It's not flawless in its execution and I can see how its aesthetics woudn't be to everyone's taste. But I'm loving Shadows of the Damned because it delivers an increasingly rare commodity in games these days- surprise. It may sound trite, but it's so refreshing to be genuinely surprised by what Shadows of the Damned delivers. It refuses to let itself be predicted.
Coming across a giant blue demon, complete with curled goat horns and an apparatus of lamps? eyeballs? on his back, I'm expecting a setpiece combat encounter. Instead he's a hillbilly merchant of sorts, happy to chow down on your currency of white gems and vomit up items in exchange.
The "voice in your ear" companion is not the proverbial attractive-yet-aloof, supportive-yet-nagging communications officer. Instead it's a talking, floating skull named Johnson (wait for it ...). He's remniscent of Morte, except he can also transform into a burning demon-bludgeoning torch, your motorcycle and a gun called "The Boner." (Johnson, boner, skull, get it? Layers upon layers, I'm telling ya)
The game's antagonist is a demon named "Fleming" with a skull head and glowing red eyes. Except on top of his skull, is another skull. And on top of that? Another god damn skull. It's absurd, it's quite intentionally ridiculous and I never could have predicted it.
I can just sit back and let whatever insanity Suda, Mikami and the rest of Grasshopper planned wash over me. With the lion's share of AAA games this year (and the next) demanding you stare down iron sights at grey-brown ruined buildings while listening to gruff men with buzzcuts grunt about their dark past and/or the badness of their communal asses, Shadows of the Damned is an honest relief.
And that 'honest' bit is important. I want to talk about that facet of the game more, but I'd also like to play a bit more first. But thus far, the game manages to be both fantastically self-aware and irreverent without ever seeming crass. Unlike Resident Evil 4, which I could never tell if it was meant to be taken at least somewhat seriously, Shadows of the Damned knows it is absurd. And it takes every amazing liberty it can.
Oh, and the sound design/soundtrack are awesome.

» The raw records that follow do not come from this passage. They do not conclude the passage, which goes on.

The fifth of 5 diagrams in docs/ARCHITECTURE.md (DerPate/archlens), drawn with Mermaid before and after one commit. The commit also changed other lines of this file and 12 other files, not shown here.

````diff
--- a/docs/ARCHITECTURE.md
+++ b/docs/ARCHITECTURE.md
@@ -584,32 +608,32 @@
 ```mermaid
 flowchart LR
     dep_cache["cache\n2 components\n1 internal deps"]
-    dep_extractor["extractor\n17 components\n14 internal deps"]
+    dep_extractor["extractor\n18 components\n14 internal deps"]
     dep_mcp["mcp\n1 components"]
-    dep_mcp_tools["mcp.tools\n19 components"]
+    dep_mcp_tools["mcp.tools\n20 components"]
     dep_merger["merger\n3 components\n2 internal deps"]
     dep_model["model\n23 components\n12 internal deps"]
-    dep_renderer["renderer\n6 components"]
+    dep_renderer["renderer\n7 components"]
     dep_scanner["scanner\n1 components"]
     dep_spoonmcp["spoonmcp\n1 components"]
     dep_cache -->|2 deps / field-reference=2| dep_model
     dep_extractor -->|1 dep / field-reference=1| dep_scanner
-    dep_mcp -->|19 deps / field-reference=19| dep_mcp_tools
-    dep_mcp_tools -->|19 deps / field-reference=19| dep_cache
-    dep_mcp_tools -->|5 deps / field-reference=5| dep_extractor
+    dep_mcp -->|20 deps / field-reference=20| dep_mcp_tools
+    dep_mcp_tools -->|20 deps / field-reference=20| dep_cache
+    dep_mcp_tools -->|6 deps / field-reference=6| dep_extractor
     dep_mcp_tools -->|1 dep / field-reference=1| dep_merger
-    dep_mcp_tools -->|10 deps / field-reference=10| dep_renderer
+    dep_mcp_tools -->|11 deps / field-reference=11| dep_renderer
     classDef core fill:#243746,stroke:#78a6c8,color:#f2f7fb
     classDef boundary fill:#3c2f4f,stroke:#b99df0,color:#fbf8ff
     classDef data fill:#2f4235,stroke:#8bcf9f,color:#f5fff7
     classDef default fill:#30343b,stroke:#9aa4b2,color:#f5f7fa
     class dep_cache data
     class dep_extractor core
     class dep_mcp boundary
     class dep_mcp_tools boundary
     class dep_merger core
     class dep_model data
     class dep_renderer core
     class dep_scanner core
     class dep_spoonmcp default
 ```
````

But with Akira Yamaoka (composer/sound design for the Silent Hill series), nothing less could be expected. As if you need another reason to be interested though, right?
Labels: Shadows of the Damned